## [PROBLEM DESCRIPTION]
Each entry that follows is to be duplicated exactly, without its images.

START RECORDS PROVIDED

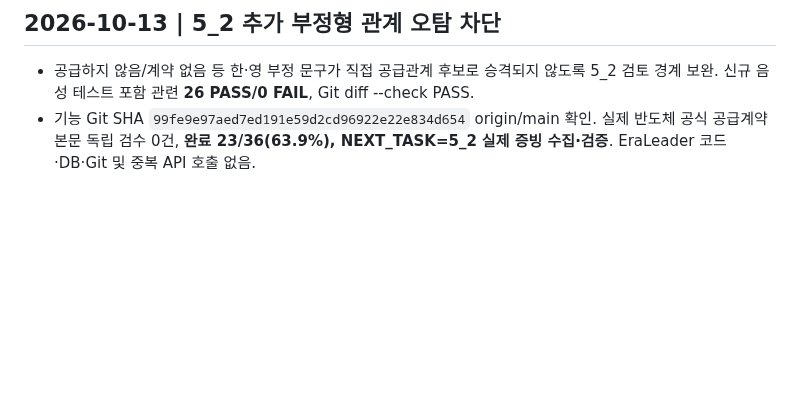
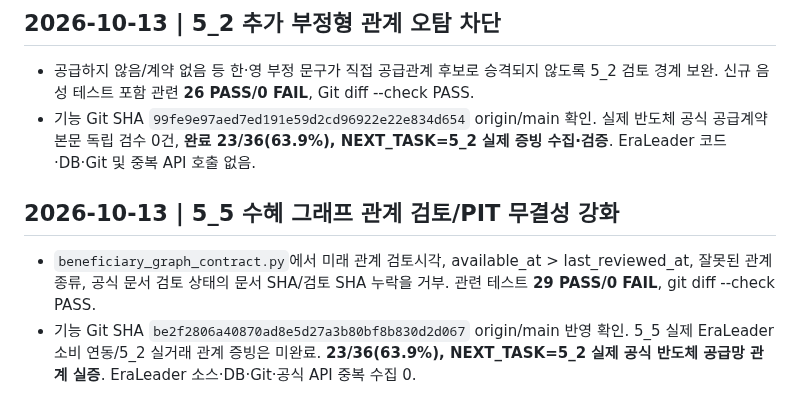
Before and after one commit to arirang0605-lgtm/1.NewsCatalystOS, a Markdown page: NEXT_TASK.md, the part around the change. Drawn GitHub-style; blank space fills up the shorter version.

Commit message:
docs: checkpoint beneficiary graph PIT guards

```diff
--- a/NEXT_TASK.md
+++ b/NEXT_TASK.md
@@ -183,3 +183,7 @@ V1.0 신규 기능 자동 추가 금지. 사용자가 다른 순서로 명시하
 ## 2026-10-13 | 5_2 추가 부정형 관계 오탐 차단
 - 공급하지 않음/계약 없음 등 한·영 부정 문구가 직접 공급관계 후보로 승격되지 않도록 5_2 검토 경계 보완. 신규 음성 테스트 포함 관련 **26 PASS/0 FAIL**, Git diff --check PASS.
 - 기능 Git SHA `99fe9e97aed7ed191e59d2cd96922e22e834d654` origin/main 확인. 실제 반도체 공식 공급계약 본문 독립 검수 0건, **완료 23/36(63.9%), NEXT_TASK=5_2 실제 증빙 수집·검증**. EraLeader 코드·DB·Git 및 중복 API 호출 없음.
+
+## 2026-10-13 | 5_5 수혜 그래프 관계 검토/PIT 무결성 강화
+- `beneficiary_graph_contract.py`에서 미래 관계 검토시각, available_at > last_reviewed_at, 잘못된 관계 종류, 공식 문서 검토 상태의 문서 SHA/검토 SHA 누락을 거부. 관련 테스트 **29 PASS/0 FAIL**, git diff --check PASS.
+- 기능 Git SHA `be2f2806a40870ad8e5d27a3b80bf8b830d2d067` origin/main 반영 확인. 5_5 실제 EraLeader 소비 연동/5_2 실거래 관계 증빙은 미완료. **23/36(63.9%), NEXT_TASK=5_2 실제 공식 반도체 공급망 관계 실증**. EraLeader 소스·DB·Git·공식 API 중복 수집 0.
```
Also changed, not shown: PROJECT_STATE.md (+4 -0 lines), START_HERE_NEXT_CHAT.md (+4 -0 lines).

END RECORDS PROVIDED

## [THE COMPLETED TASK]
Before and after one commit to arirang0605-lgtm/1.NewsCatalystOS, a Markdown page: NEXT_TASK.md, the part around the change. Drawn GitHub-style; blank space fills up the shorter version.

Commit message:
docs: checkpoint beneficiary graph PIT guards

```diff
--- a/NEXT_TASK.md
+++ b/NEXT_TASK.md
@@ -183,3 +183,7 @@ V1.0 신규 기능 자동 추가 금지. 사용자가 다른 순서로 명시하
 ## 2026-10-13 | 5_2 추가 부정형 관계 오탐 차단
 - 공급하지 않음/계약 없음 등 한·영 부정 문구가 직접 공급관계 후보로 승격되지 않도록 5_2 검토 경계 보완. 신규 음성 테스트 포함 관련 **26 PASS/0 FAIL**, Git diff --check PASS.
 - 기능 Git SHA `99fe9e97aed7ed191e59d2cd96922e22e834d654` origin/main 확인. 실제 반도체 공식 공급계약 본문 독립 검수 0건, **완료 23/36(63.9%), NEXT_TASK=5_2 실제 증빙 수집·검증**. EraLeader 코드·DB·Git 및 중복 API 호출 없음.
+
+## 2026-10-13 | 5_5 수혜 그래프 관계 검토/PIT 무결성 강화
+- `beneficiary_graph_contract.py`에서 미래 관계 검토시각, available_at > last_reviewed_at, 잘못된 관계 종류, 공식 문서 검토 상태의 문서 SHA/검토 SHA 누락을 거부. 관련 테스트 **29 PASS/0 FAIL**, git diff --check PASS.
+- 기능 Git SHA `be2f2806a40870ad8e5d27a3b80bf8b830d2d067` origin/main 반영 확인. 5_5 실제 EraLeader 소비 연동/5_2 실거래 관계 증빙은 미완료. **23/36(63.9%), NEXT_TASK=5_2 실제 공식 반도체 공급망 관계 실증**. EraLeader 소스·DB·Git·공식 API 중복 수집 0.
```
Also changed, not shown: PROJECT_STATE.md (+4 -0 lines), START_HERE_NEXT_CHAT.md (+4 -0 lines).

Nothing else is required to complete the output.